What is a digital workplace?
A digital workplace is an extension of a physical workplace, wherein the office is not confined to any one physical space. It is spread over geographies through a network of several workplaces technologically connected.
Why do we need a digital workplace?
Apart from being the need of the hour to run operations seamlessly, there are other compelling reasons for companies to build digital workplaces:
As per a recent survey, 64% of employees would opt for a lower-paying job if they could work away from the office
In digital workplaces, employees’ content and data are securely embedded in collaboration tools, corporate dropboxes, and cloud storage so that they can be easily accessed anytime, anywhere. A hassle-free access to this information increases efficiency and drives productivity as well as organizational agility.
Digital workplaces allow employees to work from any location. This gives employees a chance to manage their personal and professional lives better, which in turn leads to enhanced employee satisfaction.
An increase in employee productivity and satisfaction leads to an increase in talent retention.
Modern workforce prefer cloud-based collaboration and communication tools for their ease of access and speed over traditional methods such as email or team workspaces.
Given the advantages, businesses are increasingly dedicating a major part of their IT budgets to building digital infrastructure to support digital workplaces. However, while building such workplaces, organisations need to carefully lay down a strategy so that the initiative doesn’t evolve into siloed implementation. Hence, an effective implementation and management of digital workplaces becomes critical as it needs to foster a culture of transparency and cohesiveness.
The following five pillars play a significant role in the management of digital workplaces:
A digital workplace is all about the employees’ ability to do their job by collaborating, communicating and connecting with others.
A functional digital workplace cannot be imagined without the integration of digital technologies such as cloud, artificial intelligence, machine learning, and data analytics into a company’s IT infrastructure.
Security and Control
While managing digital workplaces, enterprises need to ensure that they give their employees a safe platform for interaction and knowledge-sharing. This can be done by giving employees secure corporate log-in credentials for remote access. Further, they must establish stringent cybersecurity policies across the organisation and educate employees about ways they can safeguard their personal and corporate networks and devices.
Align with business objectives
A digital workplace, like any other workplace, is expected to deliver business value. Hence, it is essential to align such workplaces with business objectives.
Skilling of talent
Investing time and resources in creating and managing digital workplaces will prove to be futile, if the talent is not trained to use digital technologies. Hence, successful digital workplaces cannot be built or sustained without upskilling and reskilling of the talent.
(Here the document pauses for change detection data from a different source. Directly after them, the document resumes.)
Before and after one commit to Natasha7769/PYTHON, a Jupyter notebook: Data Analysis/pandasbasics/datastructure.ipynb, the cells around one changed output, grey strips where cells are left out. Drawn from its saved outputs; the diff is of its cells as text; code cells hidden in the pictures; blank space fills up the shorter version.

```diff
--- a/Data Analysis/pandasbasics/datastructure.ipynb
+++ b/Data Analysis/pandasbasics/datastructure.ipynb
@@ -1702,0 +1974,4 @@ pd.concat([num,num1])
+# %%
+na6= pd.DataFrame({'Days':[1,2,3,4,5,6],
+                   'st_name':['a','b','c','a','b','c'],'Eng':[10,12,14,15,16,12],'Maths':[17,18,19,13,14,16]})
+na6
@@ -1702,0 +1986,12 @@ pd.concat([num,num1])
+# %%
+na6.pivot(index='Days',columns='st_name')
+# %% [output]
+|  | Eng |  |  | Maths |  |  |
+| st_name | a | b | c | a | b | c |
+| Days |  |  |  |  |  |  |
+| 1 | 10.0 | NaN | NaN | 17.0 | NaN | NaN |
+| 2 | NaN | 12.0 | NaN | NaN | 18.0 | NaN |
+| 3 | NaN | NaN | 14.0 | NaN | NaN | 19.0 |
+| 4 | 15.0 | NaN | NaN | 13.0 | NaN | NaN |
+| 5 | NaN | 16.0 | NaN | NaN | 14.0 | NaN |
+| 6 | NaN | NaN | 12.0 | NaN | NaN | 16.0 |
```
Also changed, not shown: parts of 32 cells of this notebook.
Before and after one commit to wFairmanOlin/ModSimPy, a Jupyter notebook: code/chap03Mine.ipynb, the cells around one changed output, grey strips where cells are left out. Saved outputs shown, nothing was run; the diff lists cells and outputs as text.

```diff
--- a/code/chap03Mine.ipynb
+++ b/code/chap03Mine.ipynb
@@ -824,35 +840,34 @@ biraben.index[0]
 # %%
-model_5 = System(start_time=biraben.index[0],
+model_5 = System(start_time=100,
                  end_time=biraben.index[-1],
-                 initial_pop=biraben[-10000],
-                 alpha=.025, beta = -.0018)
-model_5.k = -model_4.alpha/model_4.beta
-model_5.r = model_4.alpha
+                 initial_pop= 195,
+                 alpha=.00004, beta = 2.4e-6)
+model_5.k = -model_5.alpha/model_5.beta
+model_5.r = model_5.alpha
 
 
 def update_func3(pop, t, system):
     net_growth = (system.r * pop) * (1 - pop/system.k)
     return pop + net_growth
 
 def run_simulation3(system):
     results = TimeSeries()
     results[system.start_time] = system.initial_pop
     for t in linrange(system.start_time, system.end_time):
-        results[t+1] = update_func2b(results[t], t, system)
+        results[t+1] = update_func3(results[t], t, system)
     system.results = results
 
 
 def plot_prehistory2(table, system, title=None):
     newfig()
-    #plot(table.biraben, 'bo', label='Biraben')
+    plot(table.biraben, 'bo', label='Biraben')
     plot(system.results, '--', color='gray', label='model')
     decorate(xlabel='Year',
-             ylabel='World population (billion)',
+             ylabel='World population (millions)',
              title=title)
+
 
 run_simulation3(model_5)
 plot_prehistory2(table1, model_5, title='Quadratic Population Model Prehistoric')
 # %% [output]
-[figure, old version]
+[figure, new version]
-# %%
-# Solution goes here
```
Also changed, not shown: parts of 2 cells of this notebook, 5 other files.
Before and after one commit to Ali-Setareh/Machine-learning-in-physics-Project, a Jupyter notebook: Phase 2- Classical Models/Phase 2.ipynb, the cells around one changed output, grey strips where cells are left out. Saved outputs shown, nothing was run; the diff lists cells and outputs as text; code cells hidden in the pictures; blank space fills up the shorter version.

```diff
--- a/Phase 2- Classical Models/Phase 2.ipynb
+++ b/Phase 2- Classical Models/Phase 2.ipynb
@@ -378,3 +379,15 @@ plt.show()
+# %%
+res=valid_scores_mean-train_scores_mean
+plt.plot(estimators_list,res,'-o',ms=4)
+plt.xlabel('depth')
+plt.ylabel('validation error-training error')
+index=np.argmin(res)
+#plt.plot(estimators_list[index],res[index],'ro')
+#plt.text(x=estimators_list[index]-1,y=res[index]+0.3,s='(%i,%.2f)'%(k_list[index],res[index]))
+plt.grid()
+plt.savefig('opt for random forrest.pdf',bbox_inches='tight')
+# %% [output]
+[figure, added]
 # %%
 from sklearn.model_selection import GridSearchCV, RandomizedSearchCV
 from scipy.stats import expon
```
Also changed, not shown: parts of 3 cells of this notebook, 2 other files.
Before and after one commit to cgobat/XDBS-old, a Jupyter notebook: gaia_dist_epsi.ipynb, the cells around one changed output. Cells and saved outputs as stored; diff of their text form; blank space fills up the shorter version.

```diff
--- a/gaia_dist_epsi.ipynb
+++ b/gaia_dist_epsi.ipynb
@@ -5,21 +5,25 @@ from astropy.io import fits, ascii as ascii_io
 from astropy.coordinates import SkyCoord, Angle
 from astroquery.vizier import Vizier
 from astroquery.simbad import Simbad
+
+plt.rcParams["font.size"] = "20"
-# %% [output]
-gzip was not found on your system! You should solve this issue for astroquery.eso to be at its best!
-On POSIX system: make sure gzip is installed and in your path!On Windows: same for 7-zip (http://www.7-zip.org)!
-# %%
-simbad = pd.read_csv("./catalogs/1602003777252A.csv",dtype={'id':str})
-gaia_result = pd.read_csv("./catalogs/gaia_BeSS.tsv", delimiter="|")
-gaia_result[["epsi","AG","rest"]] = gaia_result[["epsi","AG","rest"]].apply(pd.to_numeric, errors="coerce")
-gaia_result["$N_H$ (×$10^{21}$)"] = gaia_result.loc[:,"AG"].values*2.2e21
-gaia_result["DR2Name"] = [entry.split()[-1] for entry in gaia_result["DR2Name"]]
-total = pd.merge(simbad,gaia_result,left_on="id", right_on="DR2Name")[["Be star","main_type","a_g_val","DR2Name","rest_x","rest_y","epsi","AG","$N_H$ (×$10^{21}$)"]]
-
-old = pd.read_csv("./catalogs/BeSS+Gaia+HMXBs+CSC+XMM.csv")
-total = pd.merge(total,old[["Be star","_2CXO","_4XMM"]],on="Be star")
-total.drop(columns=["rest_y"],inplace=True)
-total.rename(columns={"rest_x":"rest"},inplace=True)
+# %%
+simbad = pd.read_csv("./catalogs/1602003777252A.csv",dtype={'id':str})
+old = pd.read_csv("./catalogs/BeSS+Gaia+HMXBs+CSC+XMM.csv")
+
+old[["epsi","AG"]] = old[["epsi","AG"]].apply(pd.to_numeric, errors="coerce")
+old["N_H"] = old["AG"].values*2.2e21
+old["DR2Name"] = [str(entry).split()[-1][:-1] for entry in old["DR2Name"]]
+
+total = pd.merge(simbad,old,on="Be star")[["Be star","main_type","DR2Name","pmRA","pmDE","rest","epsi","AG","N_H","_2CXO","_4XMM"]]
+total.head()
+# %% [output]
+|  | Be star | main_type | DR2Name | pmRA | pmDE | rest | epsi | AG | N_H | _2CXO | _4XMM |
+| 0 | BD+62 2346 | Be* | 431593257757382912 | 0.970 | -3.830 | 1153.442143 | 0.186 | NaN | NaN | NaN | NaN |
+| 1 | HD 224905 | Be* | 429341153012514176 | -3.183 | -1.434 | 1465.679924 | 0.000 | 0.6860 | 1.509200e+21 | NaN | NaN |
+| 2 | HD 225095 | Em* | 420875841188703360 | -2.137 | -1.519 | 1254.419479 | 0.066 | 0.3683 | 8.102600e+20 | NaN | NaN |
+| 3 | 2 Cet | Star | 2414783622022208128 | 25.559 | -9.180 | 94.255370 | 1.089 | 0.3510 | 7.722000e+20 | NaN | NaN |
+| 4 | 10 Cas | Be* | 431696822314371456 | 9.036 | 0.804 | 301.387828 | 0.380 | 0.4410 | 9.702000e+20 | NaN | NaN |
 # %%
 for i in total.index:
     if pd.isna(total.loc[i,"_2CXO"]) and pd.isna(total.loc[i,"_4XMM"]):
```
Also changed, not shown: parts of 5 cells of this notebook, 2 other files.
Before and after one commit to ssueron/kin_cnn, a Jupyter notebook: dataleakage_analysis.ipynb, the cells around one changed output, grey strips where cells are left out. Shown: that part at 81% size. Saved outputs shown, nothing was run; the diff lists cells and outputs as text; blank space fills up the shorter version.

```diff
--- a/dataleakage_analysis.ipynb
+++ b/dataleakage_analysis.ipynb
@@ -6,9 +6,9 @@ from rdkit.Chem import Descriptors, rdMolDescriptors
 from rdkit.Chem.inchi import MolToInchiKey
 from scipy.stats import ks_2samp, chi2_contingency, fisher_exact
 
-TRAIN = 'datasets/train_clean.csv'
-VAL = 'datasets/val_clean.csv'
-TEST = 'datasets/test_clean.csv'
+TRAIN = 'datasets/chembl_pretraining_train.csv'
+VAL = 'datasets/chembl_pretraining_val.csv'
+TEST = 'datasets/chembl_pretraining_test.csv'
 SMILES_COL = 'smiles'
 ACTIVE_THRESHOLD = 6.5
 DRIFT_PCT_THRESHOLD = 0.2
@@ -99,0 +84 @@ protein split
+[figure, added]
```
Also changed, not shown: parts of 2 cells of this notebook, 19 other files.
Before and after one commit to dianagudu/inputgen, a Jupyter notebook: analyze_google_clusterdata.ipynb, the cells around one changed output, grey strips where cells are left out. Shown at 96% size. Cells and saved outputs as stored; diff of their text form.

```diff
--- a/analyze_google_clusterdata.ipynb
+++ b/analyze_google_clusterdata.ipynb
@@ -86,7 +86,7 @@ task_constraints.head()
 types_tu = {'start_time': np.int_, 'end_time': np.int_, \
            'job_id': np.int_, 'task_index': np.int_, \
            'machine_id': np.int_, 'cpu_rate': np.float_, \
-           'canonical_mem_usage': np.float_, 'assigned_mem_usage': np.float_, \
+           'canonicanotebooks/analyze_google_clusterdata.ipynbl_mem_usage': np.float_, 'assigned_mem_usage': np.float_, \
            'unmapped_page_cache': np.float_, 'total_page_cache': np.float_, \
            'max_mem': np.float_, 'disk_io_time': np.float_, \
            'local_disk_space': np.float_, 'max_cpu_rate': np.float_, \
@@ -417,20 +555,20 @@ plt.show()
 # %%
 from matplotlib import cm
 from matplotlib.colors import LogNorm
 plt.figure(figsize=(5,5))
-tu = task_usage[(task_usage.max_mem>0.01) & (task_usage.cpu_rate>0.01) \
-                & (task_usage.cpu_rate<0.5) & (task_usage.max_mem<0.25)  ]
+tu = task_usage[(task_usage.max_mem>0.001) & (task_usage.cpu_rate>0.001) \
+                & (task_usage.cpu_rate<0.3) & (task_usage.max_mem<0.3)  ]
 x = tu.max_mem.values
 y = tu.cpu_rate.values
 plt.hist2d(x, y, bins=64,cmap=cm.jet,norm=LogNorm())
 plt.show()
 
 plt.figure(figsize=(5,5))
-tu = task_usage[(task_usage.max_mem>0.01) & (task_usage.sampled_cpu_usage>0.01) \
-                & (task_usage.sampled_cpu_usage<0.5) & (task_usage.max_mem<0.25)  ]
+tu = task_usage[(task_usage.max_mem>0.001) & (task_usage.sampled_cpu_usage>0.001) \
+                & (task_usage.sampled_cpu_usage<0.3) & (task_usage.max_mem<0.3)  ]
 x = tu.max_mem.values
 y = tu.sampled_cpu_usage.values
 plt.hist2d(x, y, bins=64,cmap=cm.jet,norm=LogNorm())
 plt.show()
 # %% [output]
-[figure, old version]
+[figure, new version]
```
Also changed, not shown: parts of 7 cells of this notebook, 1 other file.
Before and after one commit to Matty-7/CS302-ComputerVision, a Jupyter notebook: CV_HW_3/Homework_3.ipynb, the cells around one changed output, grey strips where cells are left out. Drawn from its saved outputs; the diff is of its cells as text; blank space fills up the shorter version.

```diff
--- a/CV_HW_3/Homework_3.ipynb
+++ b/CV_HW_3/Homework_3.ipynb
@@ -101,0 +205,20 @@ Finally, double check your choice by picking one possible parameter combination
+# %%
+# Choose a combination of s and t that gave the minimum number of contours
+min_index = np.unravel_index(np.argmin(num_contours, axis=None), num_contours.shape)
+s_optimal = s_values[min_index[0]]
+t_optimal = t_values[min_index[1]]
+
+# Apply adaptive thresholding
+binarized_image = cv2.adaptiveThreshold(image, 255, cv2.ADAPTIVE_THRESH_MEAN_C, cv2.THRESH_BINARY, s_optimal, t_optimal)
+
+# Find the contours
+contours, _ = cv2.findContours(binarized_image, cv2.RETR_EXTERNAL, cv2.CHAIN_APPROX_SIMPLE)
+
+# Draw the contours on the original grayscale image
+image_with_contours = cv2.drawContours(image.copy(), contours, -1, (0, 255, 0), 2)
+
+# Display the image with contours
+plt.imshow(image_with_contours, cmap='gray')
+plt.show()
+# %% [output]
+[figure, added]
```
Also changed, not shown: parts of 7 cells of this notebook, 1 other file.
In conclusion, a digital workplace must meet the evolving needs of the digital workforce. This can be achieved by aligning strategies with business goals and taking a human-centric approach.